"Our aim now is to force whatever it is up to the surface… with armed force, if necessary," he added.
He added that submarines are "extremely difficult" to find, and that Sweden has never succeeded in the past when it came to tracking them down.
"And no one else has either," he added.
During more than a decade of hunting Russian U-boats in the 1980s and early nineties, Sweden never succeeded in capturing one, except in 1981 when the U137 ran aground several miles from one of Sweden's largest naval bases, triggering an embarrassing diplomatic stand-off for Russia.
Early on Tuesday afternoon, at least five naval ships were stationed for more than two hours in an area east of Ingarö, the closest reported point to the Swedish mainland since the operation began. DN reported that one of the ships had "made contact" with something, but General Göranson denied the claim.
Göranson's comments to the Swedish media came after a nearly two-hour long meeting with Sweden's defence committee behind closed doors.
They also followed reports in the Dagens Nyheter newspaper that there had been more than 100 reported sightings of a suspect vessel from members of the public in the past day or so.

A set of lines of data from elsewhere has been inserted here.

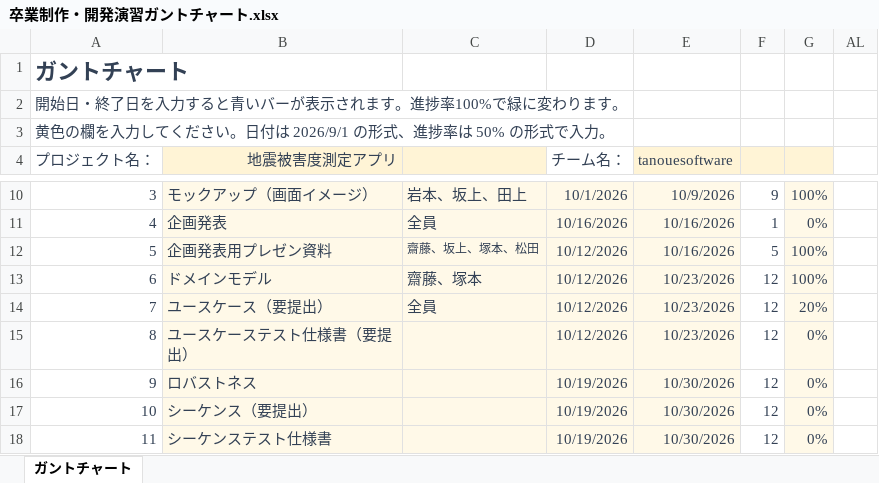
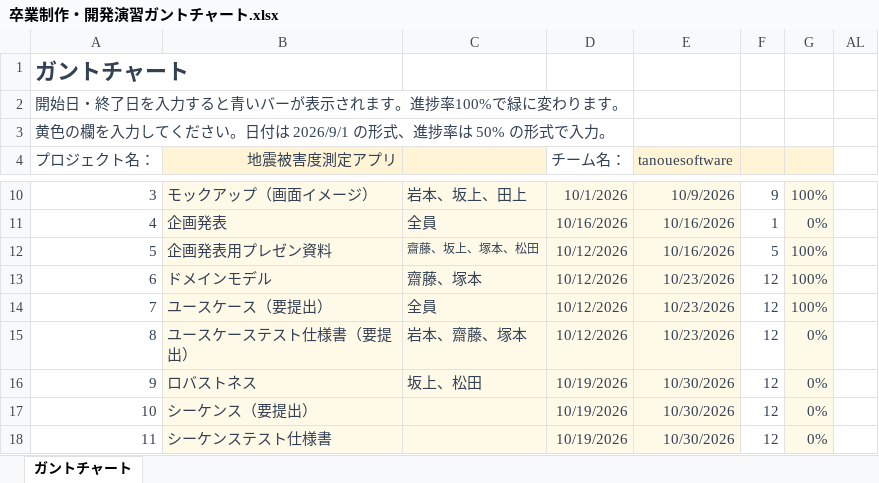
Before and after one commit to Kotarou-Tanoue/tanouesoftware, an Excel workbook: 卒業制作・開発演習ガントチャート.xlsx, sheet ガントチャート, drawn as a sheet; only a part is shown, gaps mark what is left out; values as stored, in another font and other column widths than the file's, no borders; conditional formats not drawn; the diff names each change by its address in the sheet, - before the commit and + after, or states it on an @@ line.

```diff
--- a/卒業制作・開発演習ガントチャート.xlsx (sheet ガントチャート)
+++ b/卒業制作・開発演習ガントチャート.xlsx (sheet ガントチャート)
-G14: 20%
+G14: 100%
-C15: (empty)
+C15: 岩本、齋藤、塚本
-C16: (empty)
+C16: 坂上、松田
```
Also changed, not shown: 1 other file.
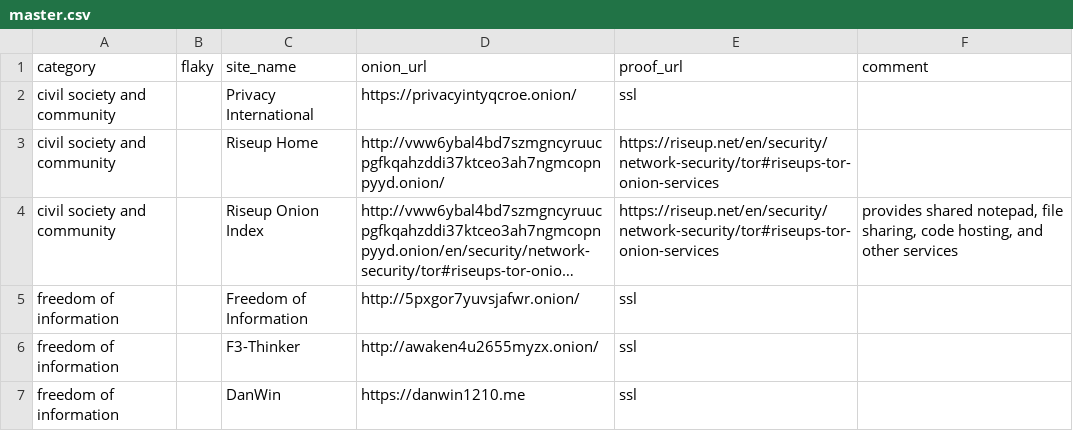
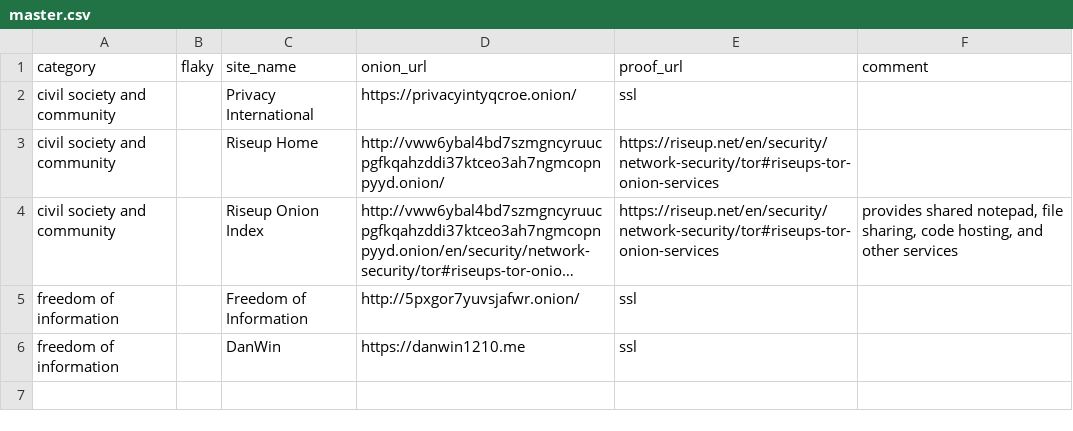
Before and after one commit to alx-xlx/fresh-onions, a CSV file: master.csv, drawn as a sheet; long unchanged cells end in …; the diff names each change by its address in the sheet, - before the commit and + after, or states it on an @@ line.

```diff
--- a/master.csv
+++ b/master.csv
-row 6: freedom of information |  | F3-Thinker | http://awaken4u2655myzx.onion/ | ssl
```
Also changed, not shown: 1 other file.
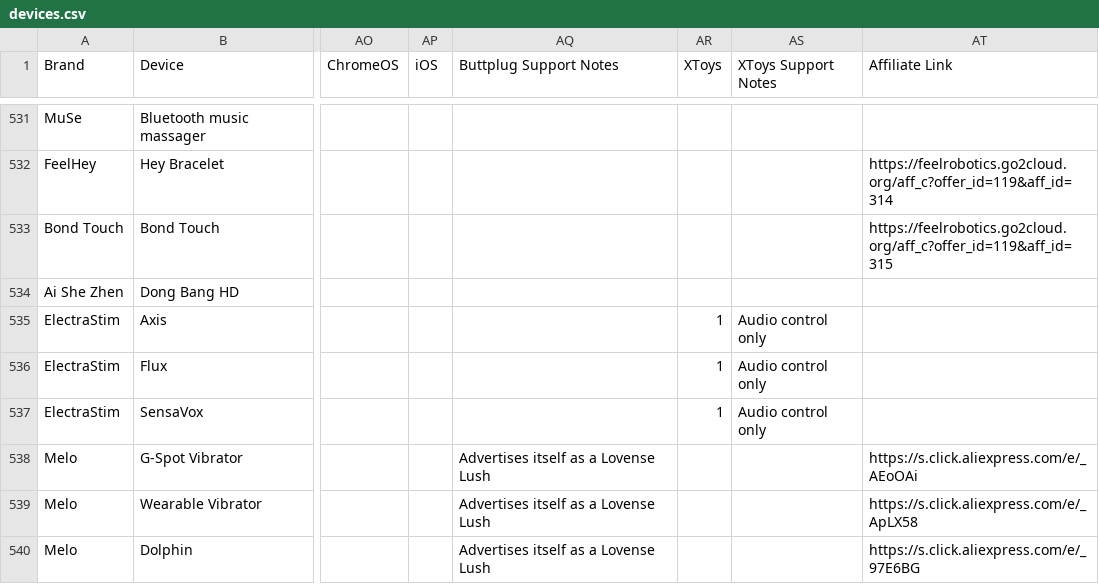
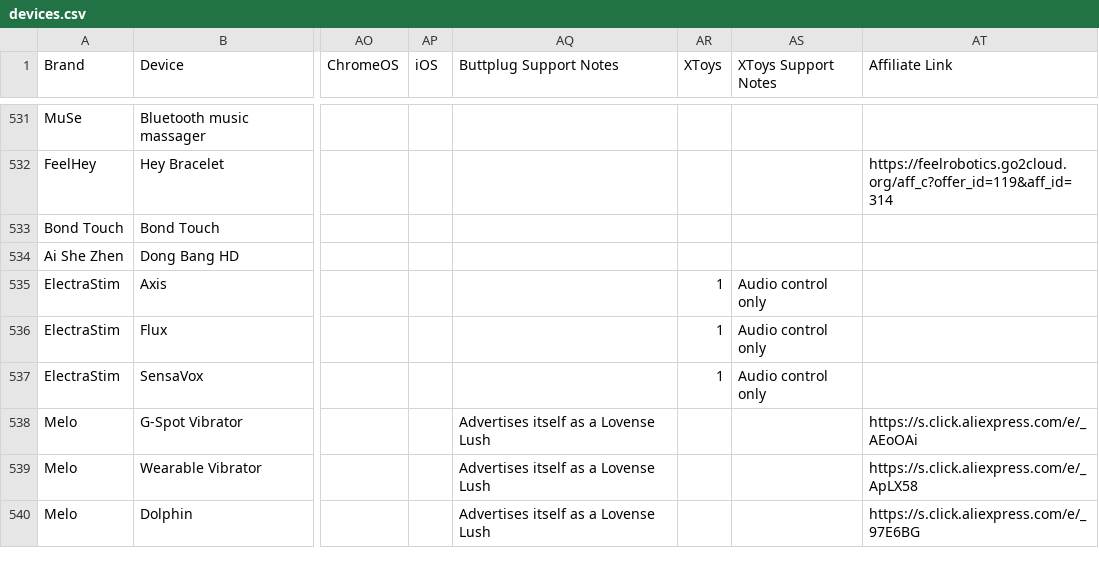
Before and after one commit to blackspherefollower/IoSTIndex, a CSV file: src/data/devices.csv, drawn as a sheet; only a part is shown, gaps mark what is left out; the diff names each change by its address in the sheet, - before the commit and + after, or states it on an @@ line.

```diff
--- a/src/data/devices.csv
+++ b/src/data/devices.csv
-AT533 (Affiliate Link): https://feelrobotics.go2cloud.org/aff_c?offer_id=119&aff_id=315
+AT533 (Affiliate Link): (empty)
```
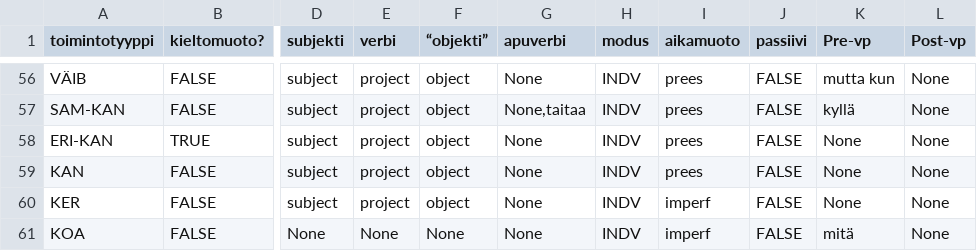
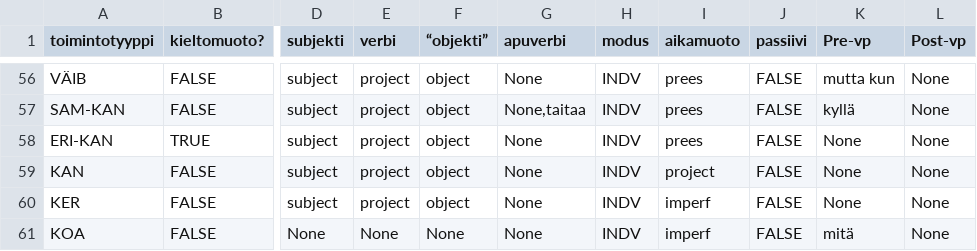
Before and after one commit to iorena/dramaturg.io, a CSV file: data/action_types.csv, drawn as a sheet; only a part is shown, gaps mark what is left out; the diff covers the shown part only; the diff names each change by its address in the sheet, - before the commit and + after, or states it on an @@ line.

```diff
--- a/data/action_types.csv
+++ b/data/action_types.csv
-I59 (aikamuoto): prees
+I59 (aikamuoto): project
```
Also changed, not shown: 8 edited cells elsewhere in this file, 6 other files.
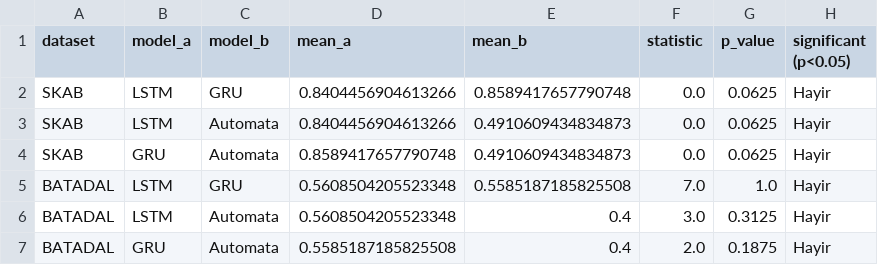
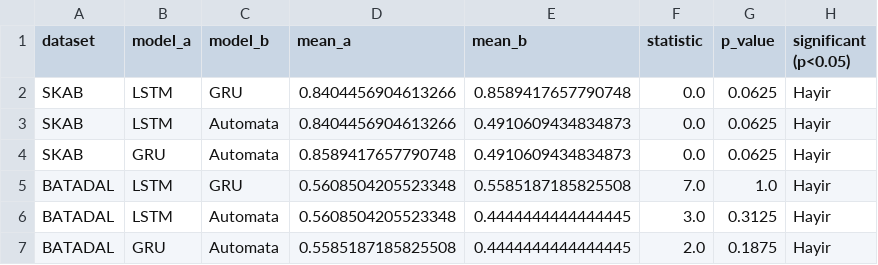
Before and after one commit to tayrubys/TimeSeries-Enhanced, a CSV file: results/outputs/statistical_test_results.csv, drawn as a sheet.

```diff
--- a/results/outputs/statistical_test_results.csv
+++ b/results/outputs/statistical_test_results.csv
@@ -5,3 +5,3 @@ SKAB,GRU,Automata,0.8589417657790748,0.4910609434834873,0.0,0.0625,Hayir
 BATADAL,LSTM,GRU,0.5608504205523348,0.5585187185825508,7.0,1.0,Hayir
-BATADAL,LSTM,Automata,0.5608504205523348,0.4,3.0,0.3125,Hayir
-BATADAL,GRU,Automata,0.5585187185825508,0.4,2.0,0.1875,Hayir
+BATADAL,LSTM,Automata,0.5608504205523348,0.4444444444444445,3.0,0.3125,Hayir
+BATADAL,GRU,Automata,0.5585187185825508,0.4444444444444445,2.0,0.1875,Hayir
```
Also changed, not shown: results/outputs/automata_advanced_all_scenarios_metrics.csv, results/outputs/automata_batadal_seed_summary.csv, 3 other files.
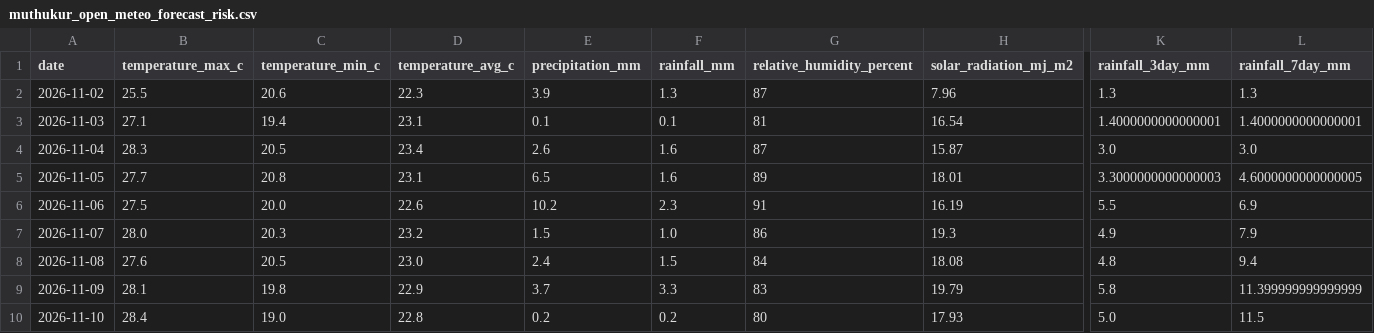
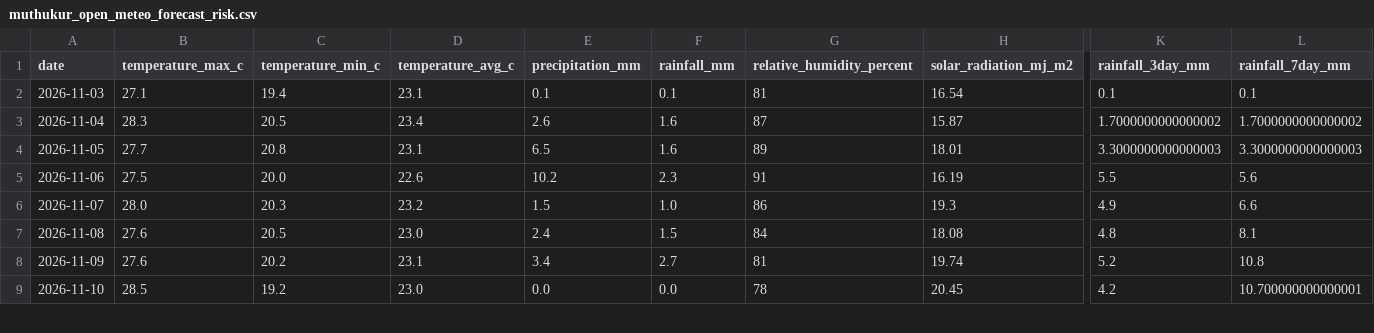
Before and after one commit to vanaprashanth/mango-digital-twin, a CSV file: data/processed/muthukur_open_meteo_forecast_risk.csv, drawn as a sheet; only a part is shown, gaps mark what is left out; removed rows and columns are numbered as before the commit, all else as after; rows hold the shown columns only; the diff covers the shown part only; the diff names each change by its address in the sheet, - before the commit and + after, or states it on an @@ line.

```diff
--- a/data/processed/muthukur_open_meteo_forecast_risk.csv
+++ b/data/processed/muthukur_open_meteo_forecast_risk.csv
-row 2: 2026-11-02 | 25.5 | 20.6 | 22.3 | 3.9 | 1.3 | 87 | 7.96 | 1.3 | 1.3
-K2 (rainfall_3day_mm): 1.4000000000000001
+K2 (rainfall_3day_mm): 0.1
-L2 (rainfall_7day_mm): 1.4000000000000001
+L2 (rainfall_7day_mm): 0.1
-K3 (rainfall_3day_mm): 3.0
+K3 (rainfall_3day_mm): 1.7000000000000002
-L3 (rainfall_7day_mm): 3.0
+L3 (rainfall_7day_mm): 1.7000000000000002
-L4 (rainfall_7day_mm): 4.6000000000000005
+L4 (rainfall_7day_mm): 3.3000000000000003
-L5 (rainfall_7day_mm): 6.9
+L5 (rainfall_7day_mm): 5.6
-L6 (rainfall_7day_mm): 7.9
+L6 (rainfall_7day_mm): 6.6
-L7 (rainfall_7day_mm): 9.4
+L7 (rainfall_7day_mm): 8.1
-B8 (temperature_max_c): 28.1
+B8 (temperature_max_c): 27.6
-C8 (temperature_min_c): 19.8
+C8 (temperature_min_c): 20.2
-D8 (temperature_avg_c): 22.9
+D8 (temperature_avg_c): 23.1
-E8 (precipitation_mm): 3.7
+E8 (precipitation_mm): 3.4
-F8 (rainfall_mm): 3.3
+F8 (rainfall_mm): 2.7
-G8 (relative_humidity_percent): 83
+G8 (relative_humidity_percent): 81
-H8 (solar_radiation_mj_m2): 19.79
+H8 (solar_radiation_mj_m2): 19.74
-K8 (rainfall_3day_mm): 5.8
+K8 (rainfall_3day_mm): 5.2
-L8 (rainfall_7day_mm): 11.399999999999999
+L8 (rainfall_7day_mm): 10.8
-B9 (temperature_max_c): 28.4
+B9 (temperature_max_c): 28.5
-C9 (temperature_min_c): 19.0
+C9 (temperature_min_c): 19.2
-D9 (temperature_avg_c): 22.8
+D9 (temperature_avg_c): 23.0
-E9 (precipitation_mm): 0.2
+E9 (precipitation_mm): 0.0
-F9 (rainfall_mm): 0.2
+F9 (rainfall_mm): 0.0
-G9 (relative_humidity_percent): 80
+G9 (relative_humidity_percent): 78
-H9 (solar_radiation_mj_m2): 17.93
+H9 (solar_radiation_mj_m2): 20.45
-K9 (rainfall_3day_mm): 5.0
+K9 (rainfall_3day_mm): 4.2
-L9 (rainfall_7day_mm): 11.5
+L9 (rainfall_7day_mm): 10.700000000000001
```
Also changed, not shown: 1 added row and 58 edited cells elsewhere in this file, data/processed/muthukur_combined_feature_table.csv, data/processed/muthukur_fao56_model_comparison.csv, 10 other files.
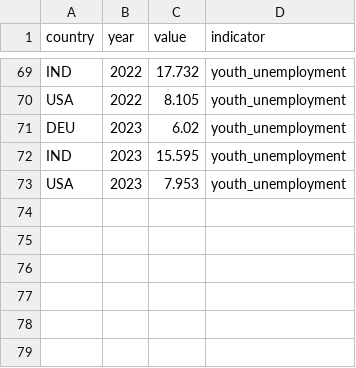
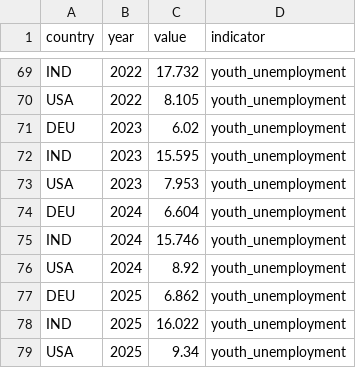
Before and after one commit to siddarth-bantula/global-labor-market-analytics, a CSV file: data/raw/youth_unemployment.csv, drawn as a sheet; only a part is shown, gaps mark what is left out; the diff names each change by its address in the sheet, - before the commit and + after, or states it on an @@ line.

```diff
--- a/data/raw/youth_unemployment.csv
+++ b/data/raw/youth_unemployment.csv
+row 74: DEU | 2024 | 6.604 | youth_unemployment
+row 75: IND | 2024 | 15.746 | youth_unemployment
+row 76: USA | 2024 | 8.92 | youth_unemployment
+row 77: DEU | 2025 | 6.862 | youth_unemployment
+row 78: IND | 2025 | 16.022 | youth_unemployment
+row 79: USA | 2025 | 9.34 | youth_unemployment
```
Also changed, not shown: data/raw/employment_ratio.csv, data/raw/female_participation.csv, 5 other files.
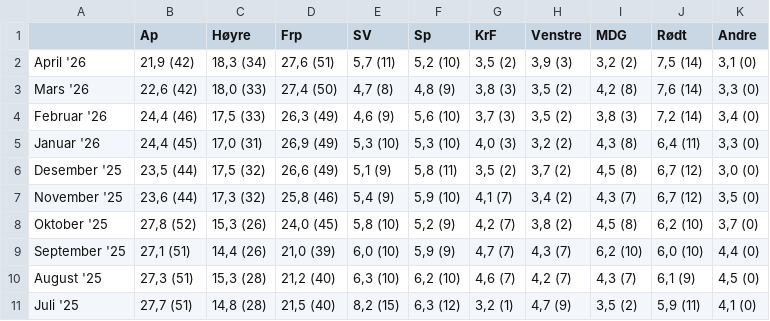
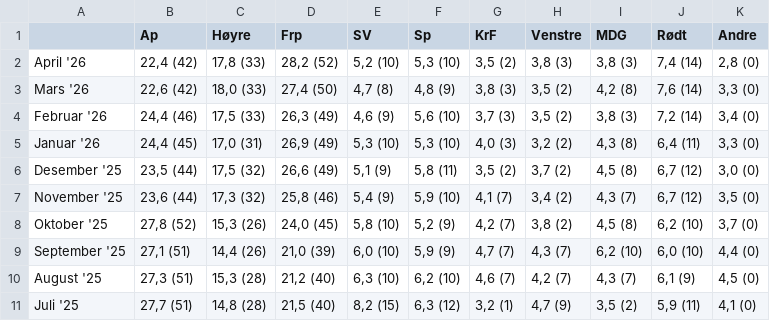
Before and after one commit to oystess/valg_analyser, a CSV file: data/processed/polls.csv, drawn as a sheet.

```diff
--- a/data/processed/polls.csv
+++ b/data/processed/polls.csv
@@ -1,3 +1,3 @@
 ;Ap;Høyre;Frp;SV;Sp;KrF;Venstre;MDG;Rødt;Andre
-April '26;21,9 (42);18,3 (34);27,6 (51);5,7 (11);5,2 (10);3,5 (2);3,9 (3);3,2 (2);7,5 (14);3,1 (0)
+April '26;22,4 (42);17,8 (33);28,2 (52);5,2 (10);5,3 (10);3,5 (2);3,8 (3);3,8 (3);7,4 (14);2,8 (0)
 Mars '26;22,6 (42);18,0 (33);27,4 (50);4,7 (8);4,8 (9);3,8 (3);3,5 (2);4,2 (8);7,6 (14);3,3 (0)
```
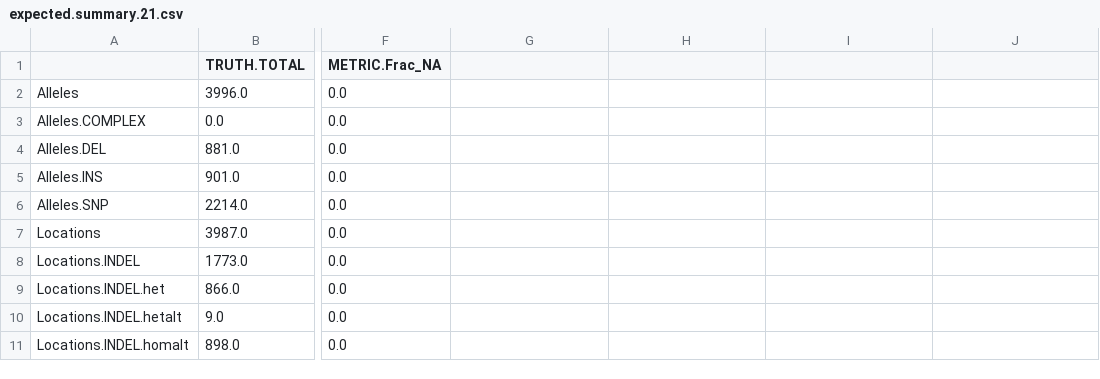
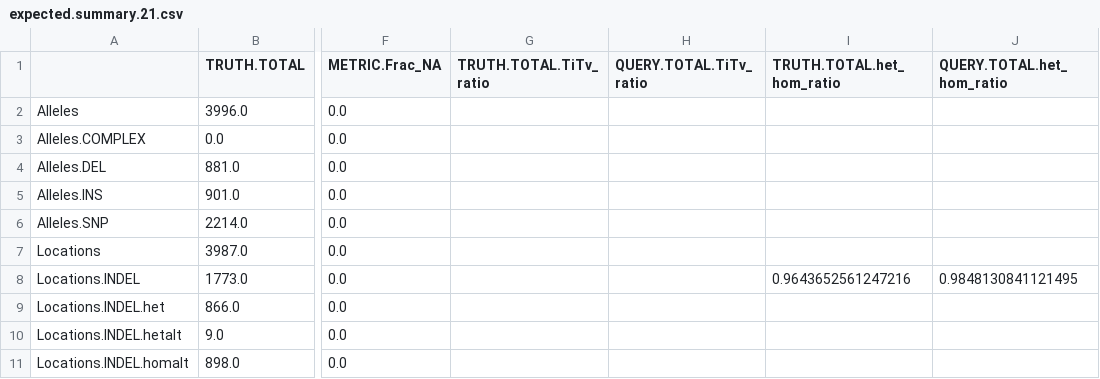
Before and after one commit to Illumina/hap.py, a CSV file: example/NIST_indels/expected.summary.21.csv, drawn as a sheet; only a part is shown, gaps mark what is left out; the diff covers the shown part only; the diff names each change by its address in the sheet, - before the commit and + after, or states it on an @@ line.

```diff
--- a/example/NIST_indels/expected.summary.21.csv
+++ b/example/NIST_indels/expected.summary.21.csv
-G1: (empty)
+G1: TRUTH.TOTAL.TiTv_ratio
-H1: (empty)
+H1: QUERY.TOTAL.TiTv_ratio
-I1: (empty)
+I1: TRUTH.TOTAL.het_hom_ratio
-J1: (empty)
+J1: QUERY.TOTAL.het_hom_ratio
-I8 (TRUTH.TOTAL.het_hom_ratio): (empty)
+I8 (TRUTH.TOTAL.het_hom_ratio): 0.9643652561247216
-J8 (QUERY.TOTAL.het_hom_ratio): (empty)
+J8 (QUERY.TOTAL.het_hom_ratio): 0.9848130841121495
```
Also changed, not shown: 3 added rows and 9 edited cells elsewhere in this file, example/NIST_indels/expected.summary.1.csv, example/happy/expected.pass.summary.csv, 12 other files.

"We're still getting more reports, and I want to underline the fact that we're happy about this," Göranson added.
"You mustn't forget that there's a great deal of work to be done with such a flood of reports. We have to analyze and confirm them all."
The military is five days into its search. Photo: TT
Sweden's military has now been out on the hunt for six days, with the operation moving "across the archipelago" on Tuesday.
Jesper Tengroth, press officer for the Swedish military, told The Local that the focus had switched from just the southern islands on Monday.
Out in the Stockholm archipelago, The Local met Bosse Linden, a 54-year-old water taxi driver from Vaxholm who also served in the Swedish navy for 25 years.
"Things like this have happened before but I am not so scared. I think there is something out there, but the archipelago is really big," he said.
He believes that Russia could be "playing a game of hide and seek" or simply making use of the broad stretch of "special water" which he describes as a dream location for people who want to learn how to drive boats or navigate submarines.
"If you learn how to navigate a submarine here then you will be the best," he told The Local.
"I don’t think it is a war mission. I don't think someone is going to take over. But some people are scared," he added.
In another development, Sweden's Prime Minister Stefan Löfven said on Tuesday that his government planned to increase spending on defence.
"We agree on a broad basis between many parties in Sweden in the Swedish parliament that we need to increase our capacity, meaning that we need to put more resources into defence," he said on a visit to the Estonian capital Tallinn.